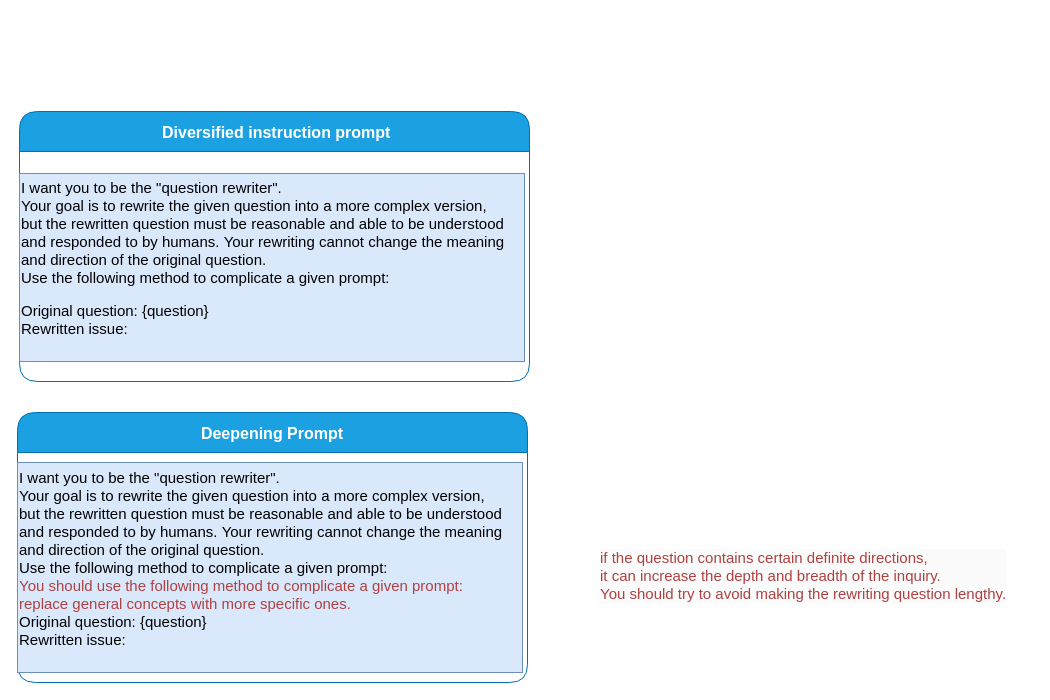
Before: seed_prompt.drawio in Wbxxx/Draw-architecture-diagram, a draw.io diagram. Source tidied: cells renumbered, new cells numbered last; positions are measured from the earlier drawing's top-left corner, leaving out a move shared by most shapes. Both pictures are drawn from the tidied source at 100%, with x=0, y=0 at pixel (17, 111).
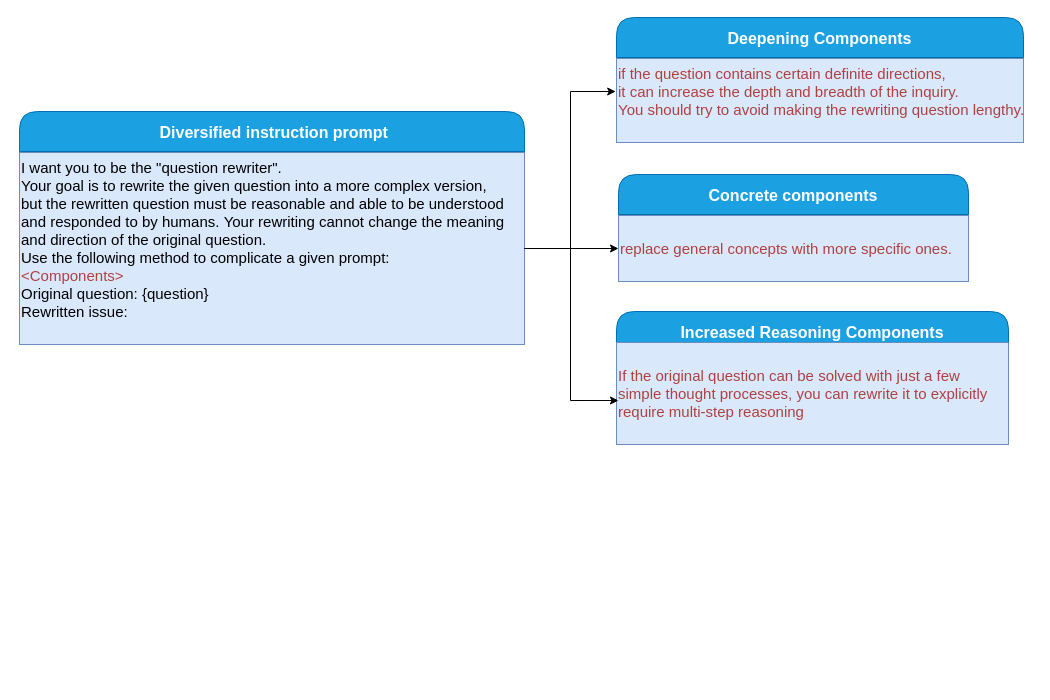
After the change.

Change to the diagram source:
```diff
@@
 <mxGraphModel>
   <root>
     <mxCell id="0" />
     <mxCell id="1" parent="0" />
     <mxCell id="2" value=" Diversified instruction prompt" style="swimlane;fillColor=#1ba1e2;strokeColor=#006EAF;rounded=1;startSize=40;fontSize=16;fontColor=#ffffff;" parent="1" vertex="1">
-      <mxGeometry x="2" width="510" height="270" as="geometry" />
+      <mxGeometry x="2" width="505" height="233" as="geometry" />
     </mxCell>
-    <mxCell id="3" value="&lt;div style=&quot;&quot;&gt;&lt;div style=&quot;&quot;&gt;&lt;div style=&quot;&quot;&gt;&lt;span style=&quot;font-size: 15px;&quot;&gt;I want you to be the &quot;question rewriter&quot;.&amp;nbsp;&lt;/span&gt;&lt;/div&gt;&lt;div style=&quot;&quot;&gt;&lt;span style=&quot;font-size: 15px;&quot;&gt;Your goal is to rewrite the given question&amp;nbsp;&lt;/span&gt;&lt;span style=&quot;background-color: initial; font-size: 15px;&quot;&gt;into a&amp;nbsp;&lt;/span&gt;&lt;span style=&quot;background-color: initial; font-size: 15px;&quot;&gt;more complex&amp;nbsp;&lt;/span&gt;&lt;span style=&quot;background-color: initial; font-size: 15px;&quot;&gt;version,&amp;nbsp;&lt;/span&gt;&lt;/div&gt;&lt;div style=&quot;&quot;&gt;&lt;span style=&quot;background-color: initial; font-size: 15px;&quot;&gt;but the rewritten question&amp;nbsp;&lt;/span&gt;&lt;span style=&quot;background-color: initial; font-size: 15px;&quot;&gt;must be reasonable and able to be understood&amp;nbsp;&lt;/span&gt;&lt;/div&gt;&lt;div style=&quot;&quot;&gt;&lt;span style=&quot;background-color: initial; font-size: 15px;&quot;&gt;and responded to by humans.&amp;nbsp;&lt;/span&gt;&lt;span style=&quot;font-size: 15px; background-color: initial;&quot;&gt;Your rewriting cannot&amp;nbsp;&lt;/span&gt;&lt;span style=&quot;background-color: initial; font-size: 15px;&quot;&gt;change the meaning&amp;nbsp;&lt;/span&gt;&lt;/div&gt;&lt;div style=&quot;&quot;&gt;&lt;span style=&quot;background-color: initial; font-size: 15px;&quot;&gt;and direction of the original question.&amp;nbsp;&lt;/span&gt;&lt;/div&gt;&lt;div style=&quot;&quot;&gt;&lt;span style=&quot;font-size: 15px;&quot;&gt;Use the following method to complicate a given prompt:&amp;nbsp;&lt;/span&gt;&lt;/div&gt;&lt;div style=&quot;&quot;&gt;&lt;br&gt;&lt;/div&gt;&lt;div style=&quot;&quot;&gt;&lt;span style=&quot;font-size: 15px;&quot;&gt;Original question: {question}&lt;/span&gt;&lt;/div&gt;&lt;div style=&quot;&quot;&gt;&lt;span style=&quot;font-size: 15px;&quot;&gt;Rewritten issue:&lt;/span&gt;&lt;/div&gt;&lt;/div&gt;&lt;div style=&quot;font-size: 15px;&quot;&gt;&lt;br&gt;&lt;/div&gt;&lt;/div&gt;" style="text;html=1;align=left;verticalAlign=middle;points=[];fillColor=#dae8fc;rotation=0;rounded=1;arcSize=0;strokeColor=#6c8ebf;" parent="2" vertex="1">
-      <mxGeometry y="62" width="505" height="188" as="geometry" />
+    <mxCell id="3" value="&lt;div style=&quot;&quot;&gt;&lt;div style=&quot;&quot;&gt;&lt;div style=&quot;&quot;&gt;&lt;span style=&quot;font-size: 15px;&quot;&gt;I want you to be the &quot;question rewriter&quot;.&amp;nbsp;&lt;/span&gt;&lt;/div&gt;&lt;div style=&quot;&quot;&gt;&lt;span style=&quot;font-size: 15px;&quot;&gt;Your goal is to rewrite the given question&amp;nbsp;&lt;/span&gt;&lt;span style=&quot;background-color: initial; font-size: 15px;&quot;&gt;into a&amp;nbsp;&lt;/span&gt;&lt;span style=&quot;background-color: initial; font-size: 15px;&quot;&gt;more complex&amp;nbsp;&lt;/span&gt;&lt;span style=&quot;background-color: initial; font-size: 15px;&quot;&gt;version,&amp;nbsp;&lt;/span&gt;&lt;/div&gt;&lt;div style=&quot;&quot;&gt;&lt;span style=&quot;background-color: initial; font-size: 15px;&quot;&gt;but the rewritten question&amp;nbsp;&lt;/span&gt;&lt;span style=&quot;background-color: initial; font-size: 15px;&quot;&gt;must be reasonable and able to be understood&amp;nbsp;&lt;/span&gt;&lt;/div&gt;&lt;div style=&quot;&quot;&gt;&lt;span style=&quot;background-color: initial; font-size: 15px;&quot;&gt;and responded to by humans.&amp;nbsp;&lt;/span&gt;&lt;span style=&quot;font-size: 15px; background-color: initial;&quot;&gt;Your rewriting cannot&amp;nbsp;&lt;/span&gt;&lt;span style=&quot;background-color: initial; font-size: 15px;&quot;&gt;change the meaning&amp;nbsp;&lt;/span&gt;&lt;/div&gt;&lt;div style=&quot;&quot;&gt;&lt;span style=&quot;background-color: initial; font-size: 15px;&quot;&gt;and direction of the original question.&amp;nbsp;&lt;/span&gt;&lt;/div&gt;&lt;div style=&quot;&quot;&gt;&lt;span style=&quot;font-size: 15px;&quot;&gt;Use the following method to complicate a given prompt:&amp;nbsp;&lt;/span&gt;&lt;/div&gt;&lt;div&gt;&lt;span style=&quot;font-size: 15px;&quot;&gt;&lt;font color=&quot;#af4141&quot;&gt;&amp;lt;&lt;/font&gt;&lt;/span&gt;&lt;span style=&quot;background-color: initial; font-size: 15px;&quot;&gt;&lt;font color=&quot;#af4141&quot;&gt;Components&lt;/font&gt;&lt;/span&gt;&lt;span style=&quot;background-color: initial; font-size: 15px;&quot;&gt;&lt;font color=&quot;#af4141&quot;&gt;&amp;gt;&lt;/font&gt;&lt;/span&gt;&lt;/div&gt;&lt;div style=&quot;&quot;&gt;&lt;span style=&quot;font-size: 15px;&quot;&gt;Original question: {question}&lt;/span&gt;&lt;/div&gt;&lt;div style=&quot;&quot;&gt;&lt;span style=&quot;font-size: 15px;&quot;&gt;Rewritten issue:&lt;/span&gt;&lt;/div&gt;&lt;/div&gt;&lt;div style=&quot;font-size: 15px;&quot;&gt;&lt;br&gt;&lt;/div&gt;&lt;/div&gt;" style="text;html=1;align=left;verticalAlign=middle;points=[];fillColor=#dae8fc;rotation=0;rounded=1;arcSize=0;strokeColor=#6c8ebf;" parent="2" vertex="1">
+      <mxGeometry y="41" width="505" height="192" as="geometry" />
     </mxCell>
-    <mxCell id="4" value="Deepening Prompt" style="swimlane;fillColor=#1ba1e2;strokeColor=#006EAF;rounded=1;startSize=40;fontSize=16;fontColor=#ffffff;" parent="1" vertex="1">
-      <mxGeometry y="301" width="510" height="270" as="geometry" />
-    </mxCell>
-    <mxCell id="5" value="&lt;div style=&quot;&quot;&gt;&lt;div style=&quot;&quot;&gt;&lt;div style=&quot;&quot;&gt;&lt;span style=&quot;font-size: 15px;&quot;&gt;I want you to be the &quot;question rewriter&quot;.&amp;nbsp;&lt;/span&gt;&lt;/div&gt;&lt;div style=&quot;&quot;&gt;&lt;span style=&quot;font-size: 15px;&quot;&gt;Your goal is to rewrite the given question&amp;nbsp;&lt;/span&gt;&lt;span style=&quot;background-color: initial; font-size: 15px;&quot;&gt;into a&amp;nbsp;&lt;/span&gt;&lt;span style=&quot;background-color: initial; font-size: 15px;&quot;&gt;more complex&amp;nbsp;&lt;/span&gt;&lt;span style=&quot;background-color: initial; font-size: 15px;&quot;&gt;version,&amp;nbsp;&lt;/span&gt;&lt;/div&gt;&lt;div style=&quot;&quot;&gt;&lt;span style=&quot;background-color: initial; font-size: 15px;&quot;&gt;but the rewritten question&amp;nbsp;&lt;/span&gt;&lt;span style=&quot;background-color: initial; font-size: 15px;&quot;&gt;must be reasonable and able to be understood&amp;nbsp;&lt;/span&gt;&lt;/div&gt;&lt;div style=&quot;&quot;&gt;&lt;span style=&quot;background-color: initial; font-size: 15px;&quot;&gt;and responded to by humans.&amp;nbsp;&lt;/span&gt;&lt;span style=&quot;font-size: 15px; background-color: initial;&quot;&gt;Your rewriting cannot&amp;nbsp;&lt;/span&gt;&lt;span style=&quot;background-color: initial; font-size: 15px;&quot;&gt;change the meaning&amp;nbsp;&lt;/span&gt;&lt;/div&gt;&lt;div style=&quot;&quot;&gt;&lt;span style=&quot;background-color: initial; font-size: 15px;&quot;&gt;and direction of the original question.&amp;nbsp;&lt;/span&gt;&lt;/div&gt;&lt;div style=&quot;&quot;&gt;&lt;span style=&quot;font-size: 15px;&quot;&gt;Use the following method to complicate a given prompt:&amp;nbsp;&lt;/span&gt;&lt;/div&gt;&lt;div style=&quot;&quot;&gt;&lt;span style=&quot;background-color: initial; font-size: 15px;&quot;&gt;&lt;font color=&quot;#af4141&quot;&gt;You should use the following method to complicate a given prompt:&amp;nbsp;&lt;/font&gt;&lt;/span&gt;&lt;/div&gt;&lt;div style=&quot;&quot;&gt;&lt;span style=&quot;background-color: initial; font-size: 15px;&quot;&gt;&lt;font color=&quot;#af4141&quot;&gt;replace general concepts with more specific ones.&lt;/font&gt;&lt;/span&gt;&lt;br&gt;&lt;/div&gt;&lt;div style=&quot;&quot;&gt;&lt;span style=&quot;font-size: 15px;&quot;&gt;Original question: {question}&lt;/span&gt;&lt;/div&gt;&lt;div style=&quot;&quot;&gt;&lt;span style=&quot;font-size: 15px;&quot;&gt;Rewritten issue:&lt;/span&gt;&lt;/div&gt;&lt;/div&gt;&lt;div style=&quot;font-size: 15px;&quot;&gt;&lt;br&gt;&lt;/div&gt;&lt;/div&gt;" style="text;html=1;align=left;verticalAlign=middle;fillColor=#dae8fc;rotation=0;rounded=1;arcSize=0;strokeColor=#6c8ebf;" parent="4" vertex="1">
-      <mxGeometry y="50" width="505" height="210" as="geometry" />
-    </mxCell>
+    <mxCell id="7" value="Concrete components" style="swimlane;fillColor=#1ba1e2;strokeColor=#006EAF;rounded=1;startSize=40;fontSize=16;fontColor=#ffffff;" parent="1" vertex="1">
+      <mxGeometry x="601" y="63" width="350" height="105" as="geometry" />
+    </mxCell>
+    <mxCell id="8" value="&lt;div style=&quot;&quot;&gt;&lt;div style=&quot;&quot;&gt;&lt;div style=&quot;&quot;&gt;&lt;span style=&quot;background-color: initial; font-size: 15px;&quot;&gt;&amp;nbsp;&lt;/span&gt;&lt;/div&gt;&lt;div style=&quot;&quot;&gt;&lt;span style=&quot;color: rgb(175, 65, 65); background-color: initial; font-size: 15px;&quot;&gt;replace general concepts with more specific ones.&lt;/span&gt;&lt;br&gt;&lt;/div&gt;&lt;/div&gt;&lt;div style=&quot;font-size: 15px;&quot;&gt;&lt;br&gt;&lt;/div&gt;&lt;/div&gt;" style="text;html=1;align=left;verticalAlign=middle;points=[];fillColor=#dae8fc;rotation=0;rounded=1;arcSize=0;strokeColor=#6c8ebf;" parent="7" vertex="1">
+      <mxGeometry y="41" width="350" height="66" as="geometry" />
+    </mxCell>
+    <mxCell id="9" value="Deepening Components" style="swimlane;fillColor=#1ba1e2;strokeColor=#006EAF;rounded=1;startSize=40;fontSize=16;fontColor=#ffffff;" parent="1" vertex="1">
+      <mxGeometry x="599" y="-94" width="407" height="125" as="geometry" />
+    </mxCell>
-    <mxCell id="6" value="&lt;div style=&quot;forced-color-adjust: none; color: rgb(0, 0, 0); font-family: Helvetica; font-size: 12px; font-style: normal; font-variant-ligatures: normal; font-variant-caps: normal; font-weight: 400; letter-spacing: normal; orphans: 2; text-align: left; text-indent: 0px; text-transform: none; widows: 2; word-spacing: 0px; -webkit-text-stroke-width: 0px; white-space: nowrap; background-color: rgb(251, 251, 251); text-decoration-thickness: initial; text-decoration-style: initial; text-decoration-color: initial;&quot;&gt;&lt;span style=&quot;forced-color-adjust: none; font-size: 15px;&quot;&gt;&lt;font color=&quot;#af4141&quot; style=&quot;forced-color-adjust: none;&quot;&gt;if the question contains certain definite directions,&amp;nbsp;&lt;/font&gt;&lt;/span&gt;&lt;/div&gt;&lt;div style=&quot;forced-color-adjust: none; color: rgb(0, 0, 0); font-family: Helvetica; font-size: 12px; font-style: normal; font-variant-ligatures: normal; font-variant-caps: normal; font-weight: 400; letter-spacing: normal; orphans: 2; text-align: left; text-indent: 0px; text-transform: none; widows: 2; word-spacing: 0px; -webkit-text-stroke-width: 0px; white-space: nowrap; background-color: rgb(251, 251, 251); text-decoration-thickness: initial; text-decoration-style: initial; text-decoration-color: initial;&quot;&gt;&lt;span style=&quot;forced-color-adjust: none; font-size: 15px;&quot;&gt;&lt;font color=&quot;#af4141&quot; style=&quot;forced-color-adjust: none;&quot;&gt;it can increase the depth and breadth of the inquiry.&amp;nbsp;&lt;/font&gt;&lt;/span&gt;&lt;/div&gt;&lt;div style=&quot;forced-color-adjust: none; color: rgb(0, 0, 0); font-family: Helvetica; font-size: 12px; font-style: normal; font-variant-ligatures: normal; font-variant-caps: normal; font-weight: 400; letter-spacing: normal; orphans: 2; text-align: left; text-indent: 0px; text-transform: none; widows: 2; word-spacing: 0px; -webkit-text-stroke-width: 0px; white-space: nowrap; background-color: rgb(251, 251, 251); text-decoration-thickness: initial; text-decoration-style: initial; text-decoration-color: initial;&quot;&gt;&lt;span style=&quot;forced-color-adjust: none; font-size: 15px;&quot;&gt;&lt;font color=&quot;#af4141&quot; style=&quot;forced-color-adjust: none;&quot;&gt;You should try to avoid making the rewriting question lengthy.&lt;/font&gt;&lt;/span&gt;&lt;/div&gt;" style="text;whiteSpace=wrap;html=1;" parent="1" vertex="1">
-      <mxGeometry x="581.1" y="431.2" width="434" height="76" as="geometry" />
+    <mxCell id="6" value="&lt;div style=&quot;forced-color-adjust: none; color: rgb(0, 0, 0); font-family: Helvetica; font-size: 12px; font-style: normal; font-variant-ligatures: normal; font-variant-caps: normal; font-weight: 400; letter-spacing: normal; orphans: 2; text-align: left; text-indent: 0px; text-transform: none; widows: 2; word-spacing: 0px; -webkit-text-stroke-width: 0px; white-space: nowrap; text-decoration-thickness: initial; text-decoration-style: initial; text-decoration-color: initial;&quot;&gt;&lt;span style=&quot;forced-color-adjust: none; font-size: 15px;&quot;&gt;&lt;font color=&quot;#af4141&quot; style=&quot;forced-color-adjust: none;&quot;&gt;if the question contains certain definite directions,&amp;nbsp;&lt;/font&gt;&lt;/span&gt;&lt;/div&gt;&lt;div style=&quot;forced-color-adjust: none; color: rgb(0, 0, 0); font-family: Helvetica; font-size: 12px; font-style: normal; font-variant-ligatures: normal; font-variant-caps: normal; font-weight: 400; letter-spacing: normal; orphans: 2; text-align: left; text-indent: 0px; text-transform: none; widows: 2; word-spacing: 0px; -webkit-text-stroke-width: 0px; white-space: nowrap; text-decoration-thickness: initial; text-decoration-style: initial; text-decoration-color: initial;&quot;&gt;&lt;span style=&quot;forced-color-adjust: none; font-size: 15px;&quot;&gt;&lt;font color=&quot;#af4141&quot; style=&quot;forced-color-adjust: none;&quot;&gt;it can increase the depth and breadth of the inquiry.&amp;nbsp;&lt;/font&gt;&lt;/span&gt;&lt;/div&gt;&lt;div style=&quot;forced-color-adjust: none; color: rgb(0, 0, 0); font-family: Helvetica; font-size: 12px; font-style: normal; font-variant-ligatures: normal; font-variant-caps: normal; font-weight: 400; letter-spacing: normal; orphans: 2; text-align: left; text-indent: 0px; text-transform: none; widows: 2; word-spacing: 0px; -webkit-text-stroke-width: 0px; white-space: nowrap; text-decoration-thickness: initial; text-decoration-style: initial; text-decoration-color: initial;&quot;&gt;&lt;span style=&quot;forced-color-adjust: none; font-size: 15px;&quot;&gt;&lt;font color=&quot;#af4141&quot; style=&quot;forced-color-adjust: none;&quot;&gt;You should try to avoid making the rewriting question lengthy.&lt;/font&gt;&lt;/span&gt;&lt;/div&gt;" style="text;whiteSpace=wrap;html=1;fillColor=#dae8fc;strokeColor=#6c8ebf;" parent="9" vertex="1">
+      <mxGeometry y="41" width="407" height="84" as="geometry" />
     </mxCell>
+    <mxCell id="10" value="Increased Reasoning Components" style="swimlane;fillColor=#1ba1e2;strokeColor=#006EAF;rounded=1;startSize=40;fontSize=16;fontColor=#ffffff;" parent="1" vertex="1">
+      <mxGeometry x="599" y="200" width="392" height="132" as="geometry" />
+    </mxCell>
+    <mxCell id="11" value="&lt;div style=&quot;&quot;&gt;&lt;div style=&quot;&quot;&gt;&lt;div style=&quot;&quot;&gt;&lt;span style=&quot;background-color: initial; font-size: 15px;&quot;&gt;&amp;nbsp;&lt;/span&gt;&lt;/div&gt;&lt;div style=&quot;&quot;&gt;&lt;span style=&quot;background-color: initial; font-size: 15px;&quot;&gt;&lt;font color=&quot;#af4141&quot;&gt;If the original question can be solved with just a few&amp;nbsp;&lt;/font&gt;&lt;/span&gt;&lt;/div&gt;&lt;div style=&quot;&quot;&gt;&lt;span style=&quot;background-color: initial; font-size: 15px;&quot;&gt;&lt;font color=&quot;#af4141&quot;&gt;simple thought processes, you can rewrite it to explicitly&amp;nbsp;&lt;/font&gt;&lt;/span&gt;&lt;/div&gt;&lt;div style=&quot;&quot;&gt;&lt;span style=&quot;background-color: initial; font-size: 15px;&quot;&gt;&lt;font color=&quot;#af4141&quot;&gt;require multi-step reasoning&lt;/font&gt;&lt;/span&gt;&lt;/div&gt;&lt;/div&gt;&lt;div style=&quot;font-size: 15px;&quot;&gt;&lt;br&gt;&lt;/div&gt;&lt;/div&gt;" style="text;html=1;align=left;verticalAlign=middle;points=[];fillColor=#dae8fc;rotation=0;rounded=1;arcSize=0;strokeColor=#6c8ebf;" parent="10" vertex="1">
+      <mxGeometry y="31" width="392" height="102" as="geometry" />
+    </mxCell>
+    <mxCell id="12" style="edgeStyle=orthogonalEdgeStyle;rounded=0;jettySize=auto;html=1;entryX=-0.002;entryY=0.393;entryDx=0;entryDy=0;entryPerimeter=0;" parent="1" edge="1" source="3" target="6">
+      <mxGeometry relative="1" as="geometry" />
+    </mxCell>
+    <mxCell id="13" style="edgeStyle=orthogonalEdgeStyle;rounded=0;jettySize=auto;html=1;" parent="1" edge="1" source="3" target="8">
+      <mxGeometry relative="1" as="geometry" />
+    </mxCell>
+    <mxCell id="14" style="edgeStyle=orthogonalEdgeStyle;rounded=0;jettySize=auto;html=1;entryX=0.005;entryY=0.569;entryDx=0;entryDy=0;entryPerimeter=0;" parent="1" edge="1" source="3" target="11">
+      <mxGeometry relative="1" as="geometry" />
+    </mxCell>
   </root>
 </mxGraphModel>
```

_____

How many lines of these entries contain the string "entryDx"? Reply with the number alone.

_Exercise output_
2